Inspired by the elitist poets of late nineteenth century Paris, Debussy was eager to join their ranks by developing musical ideas that evoked the same emotional response as the poetry he admired. Originally, Prélude à l’après-midi d’un faune was a collaborative project between Debussy and Stéphane Mallarmé, a poet highly regarded by the composer. »

29 Jan 2006

PETITGIRARD: The Elephant Man

Perhaps instead of waiting for the next great new opera, focus should be on finding the next great opera composer. »

27 Jan 2006

ROSSINI: Il Turco in Italia

Clearly someone at Naxos loves Rossini. The label only recently released a good Cenerentola with the most excellent Joyce Di Donato, and the back catalog contains many titles, including highly praised sets of Barbieri (with Ramon Vargas) and Tancredi (featuring Ewa Podles). »

26 Jan 2006

KÁLMÁN: Lieder

I wonder if a record company, any record company, would have taken the trouble of recording these songs if the composer had been Zoltan Kocsis or Deszö Ranki instead of Imre (his real first name) Kálmán? »

26 Jan 2006

PADEREWSKI: Manru
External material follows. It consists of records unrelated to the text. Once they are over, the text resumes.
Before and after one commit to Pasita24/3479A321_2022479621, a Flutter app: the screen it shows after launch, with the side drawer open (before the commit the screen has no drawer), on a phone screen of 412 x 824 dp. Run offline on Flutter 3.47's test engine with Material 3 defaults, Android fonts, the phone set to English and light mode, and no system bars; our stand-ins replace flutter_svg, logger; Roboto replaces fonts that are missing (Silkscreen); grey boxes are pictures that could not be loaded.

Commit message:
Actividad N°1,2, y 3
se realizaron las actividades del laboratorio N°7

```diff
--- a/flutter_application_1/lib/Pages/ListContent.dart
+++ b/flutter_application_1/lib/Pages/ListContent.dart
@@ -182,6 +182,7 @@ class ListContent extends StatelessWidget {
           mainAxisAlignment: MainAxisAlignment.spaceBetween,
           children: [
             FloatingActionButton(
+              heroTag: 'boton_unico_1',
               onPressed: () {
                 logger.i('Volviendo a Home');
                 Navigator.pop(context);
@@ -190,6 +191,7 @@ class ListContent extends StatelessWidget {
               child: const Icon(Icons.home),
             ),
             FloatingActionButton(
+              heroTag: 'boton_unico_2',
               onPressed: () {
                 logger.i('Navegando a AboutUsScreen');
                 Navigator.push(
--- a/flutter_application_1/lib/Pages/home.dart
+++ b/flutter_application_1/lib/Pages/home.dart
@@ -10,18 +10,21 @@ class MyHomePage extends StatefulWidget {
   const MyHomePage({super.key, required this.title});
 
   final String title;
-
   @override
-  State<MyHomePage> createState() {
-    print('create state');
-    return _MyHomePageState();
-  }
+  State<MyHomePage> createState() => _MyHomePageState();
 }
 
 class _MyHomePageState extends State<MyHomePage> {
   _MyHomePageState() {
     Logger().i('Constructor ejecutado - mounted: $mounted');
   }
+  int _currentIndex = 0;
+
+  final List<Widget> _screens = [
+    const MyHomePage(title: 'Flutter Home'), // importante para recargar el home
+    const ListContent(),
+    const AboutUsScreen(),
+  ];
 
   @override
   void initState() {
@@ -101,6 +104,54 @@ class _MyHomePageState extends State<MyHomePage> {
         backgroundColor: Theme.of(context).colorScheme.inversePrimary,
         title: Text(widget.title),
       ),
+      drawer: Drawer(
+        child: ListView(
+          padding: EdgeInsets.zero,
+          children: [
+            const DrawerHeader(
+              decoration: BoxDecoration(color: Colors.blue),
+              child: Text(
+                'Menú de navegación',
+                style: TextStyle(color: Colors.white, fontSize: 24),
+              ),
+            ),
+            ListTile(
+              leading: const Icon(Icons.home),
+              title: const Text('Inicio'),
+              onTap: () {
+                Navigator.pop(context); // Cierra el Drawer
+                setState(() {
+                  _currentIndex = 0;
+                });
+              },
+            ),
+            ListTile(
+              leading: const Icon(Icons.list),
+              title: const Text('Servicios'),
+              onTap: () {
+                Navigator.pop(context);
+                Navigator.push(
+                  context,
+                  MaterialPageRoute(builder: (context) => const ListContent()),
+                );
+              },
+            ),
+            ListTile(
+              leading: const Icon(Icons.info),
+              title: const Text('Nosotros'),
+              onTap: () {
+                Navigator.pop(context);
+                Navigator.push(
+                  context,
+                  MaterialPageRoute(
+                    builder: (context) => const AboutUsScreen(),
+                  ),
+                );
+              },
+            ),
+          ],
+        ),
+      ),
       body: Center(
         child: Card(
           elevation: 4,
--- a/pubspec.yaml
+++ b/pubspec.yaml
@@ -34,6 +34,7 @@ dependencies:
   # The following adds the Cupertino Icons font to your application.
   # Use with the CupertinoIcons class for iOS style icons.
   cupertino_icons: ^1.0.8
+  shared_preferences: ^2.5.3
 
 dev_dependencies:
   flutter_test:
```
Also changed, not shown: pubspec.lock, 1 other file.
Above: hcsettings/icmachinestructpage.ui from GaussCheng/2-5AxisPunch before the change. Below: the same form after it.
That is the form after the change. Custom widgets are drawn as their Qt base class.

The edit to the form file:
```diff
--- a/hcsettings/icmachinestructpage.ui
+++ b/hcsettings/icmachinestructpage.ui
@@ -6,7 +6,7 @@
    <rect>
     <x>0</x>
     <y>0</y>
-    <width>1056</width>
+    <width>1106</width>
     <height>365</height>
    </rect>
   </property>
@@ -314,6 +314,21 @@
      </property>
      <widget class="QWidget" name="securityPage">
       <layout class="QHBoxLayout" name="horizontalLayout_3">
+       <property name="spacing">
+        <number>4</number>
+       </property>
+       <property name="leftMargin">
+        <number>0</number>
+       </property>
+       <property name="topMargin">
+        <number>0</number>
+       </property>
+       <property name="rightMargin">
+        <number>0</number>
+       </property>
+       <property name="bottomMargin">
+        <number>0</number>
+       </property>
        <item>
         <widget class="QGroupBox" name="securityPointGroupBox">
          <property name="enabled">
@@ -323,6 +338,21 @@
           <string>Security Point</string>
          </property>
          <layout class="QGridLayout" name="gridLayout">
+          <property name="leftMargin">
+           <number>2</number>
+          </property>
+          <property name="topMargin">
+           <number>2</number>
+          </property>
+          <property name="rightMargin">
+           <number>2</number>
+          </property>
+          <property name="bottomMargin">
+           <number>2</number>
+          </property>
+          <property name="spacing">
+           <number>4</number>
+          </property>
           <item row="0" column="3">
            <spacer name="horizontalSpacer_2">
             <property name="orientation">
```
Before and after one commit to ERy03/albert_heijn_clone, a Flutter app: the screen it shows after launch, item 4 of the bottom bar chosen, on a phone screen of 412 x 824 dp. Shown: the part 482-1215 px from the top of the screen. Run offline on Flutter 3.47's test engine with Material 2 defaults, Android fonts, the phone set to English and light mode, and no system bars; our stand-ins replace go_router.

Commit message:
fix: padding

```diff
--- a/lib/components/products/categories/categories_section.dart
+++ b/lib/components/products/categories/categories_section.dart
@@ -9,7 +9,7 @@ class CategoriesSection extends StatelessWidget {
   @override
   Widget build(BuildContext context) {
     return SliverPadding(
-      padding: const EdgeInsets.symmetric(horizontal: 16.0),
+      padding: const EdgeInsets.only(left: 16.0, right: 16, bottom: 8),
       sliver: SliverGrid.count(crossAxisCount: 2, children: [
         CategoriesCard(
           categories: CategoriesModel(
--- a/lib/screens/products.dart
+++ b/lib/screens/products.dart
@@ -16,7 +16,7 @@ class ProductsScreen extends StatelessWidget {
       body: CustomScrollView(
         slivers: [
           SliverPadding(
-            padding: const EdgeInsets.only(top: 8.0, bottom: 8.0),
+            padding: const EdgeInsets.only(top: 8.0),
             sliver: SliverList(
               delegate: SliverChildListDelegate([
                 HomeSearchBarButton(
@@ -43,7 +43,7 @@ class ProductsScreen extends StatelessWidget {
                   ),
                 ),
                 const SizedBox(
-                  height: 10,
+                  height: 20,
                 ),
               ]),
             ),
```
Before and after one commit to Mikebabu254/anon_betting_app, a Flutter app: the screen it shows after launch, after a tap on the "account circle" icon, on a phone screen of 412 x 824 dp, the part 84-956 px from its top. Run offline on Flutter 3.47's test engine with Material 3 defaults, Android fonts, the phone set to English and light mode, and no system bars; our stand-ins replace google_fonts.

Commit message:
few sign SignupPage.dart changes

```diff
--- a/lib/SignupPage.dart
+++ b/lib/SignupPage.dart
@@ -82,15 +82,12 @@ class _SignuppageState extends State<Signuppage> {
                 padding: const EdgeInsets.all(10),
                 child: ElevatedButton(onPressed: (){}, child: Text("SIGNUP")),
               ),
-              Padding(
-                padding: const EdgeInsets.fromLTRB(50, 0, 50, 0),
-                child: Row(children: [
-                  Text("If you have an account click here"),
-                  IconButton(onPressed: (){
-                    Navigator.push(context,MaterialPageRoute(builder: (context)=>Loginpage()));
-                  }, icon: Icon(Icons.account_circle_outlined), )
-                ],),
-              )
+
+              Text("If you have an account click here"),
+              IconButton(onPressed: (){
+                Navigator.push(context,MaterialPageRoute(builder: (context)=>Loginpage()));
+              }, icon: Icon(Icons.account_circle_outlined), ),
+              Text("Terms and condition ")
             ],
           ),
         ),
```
Known for his virtuosity as a pianist, Ignacy Paderewski (1860-1941) is also known as a composer. While most of his works involve piano, he left a single opera, Manru, a three-act work that he composed between 1892 and 1901. »

26 Jan 2006

SALLINEN: Barabbas Dialogues

Two of Finland’s greatest artistic luminaries—composer Aulis Sallinen (b. 1935) and poet Lassi Nummi (b. 1928)—came together to produce a fine new work, The Barabbas Dialogues (2004), which has been recently recorded and released on CD on the CPO label. »

25 Jan 2006

BRITTEN: Serenade for Tenor, Horn and Strings etc.

In an era where new studio recordings by major orchestras have dwindled to a pathetic dribble, leaving many fine institutions to start their own in-house labels, the Berlin Philharmonic still has an active contract with a major company (its conductor’s label of many years, EMI) and releases come on a regular basis. A recent one features some of Benjamin Britten’s great work for instruments and tenor. »

25 Jan 2006

Norma in Munich — Two Reviews

Bellini's Norma is the story of a love triangle involving Norma, the Druid high priestess, Pollione, the Roman proconsul and father of Norma's two children, and Adalgisa, a Druid acolyte and Pollione's new conquest whom he intends to take to Rome. The role of Norma is generally considered one of the most difficult in opera literature. Few have succeeded in mastering it. Now Edita Gruberova, has taken on the role at the Bayerische Staatsoper. Here are two reviews. »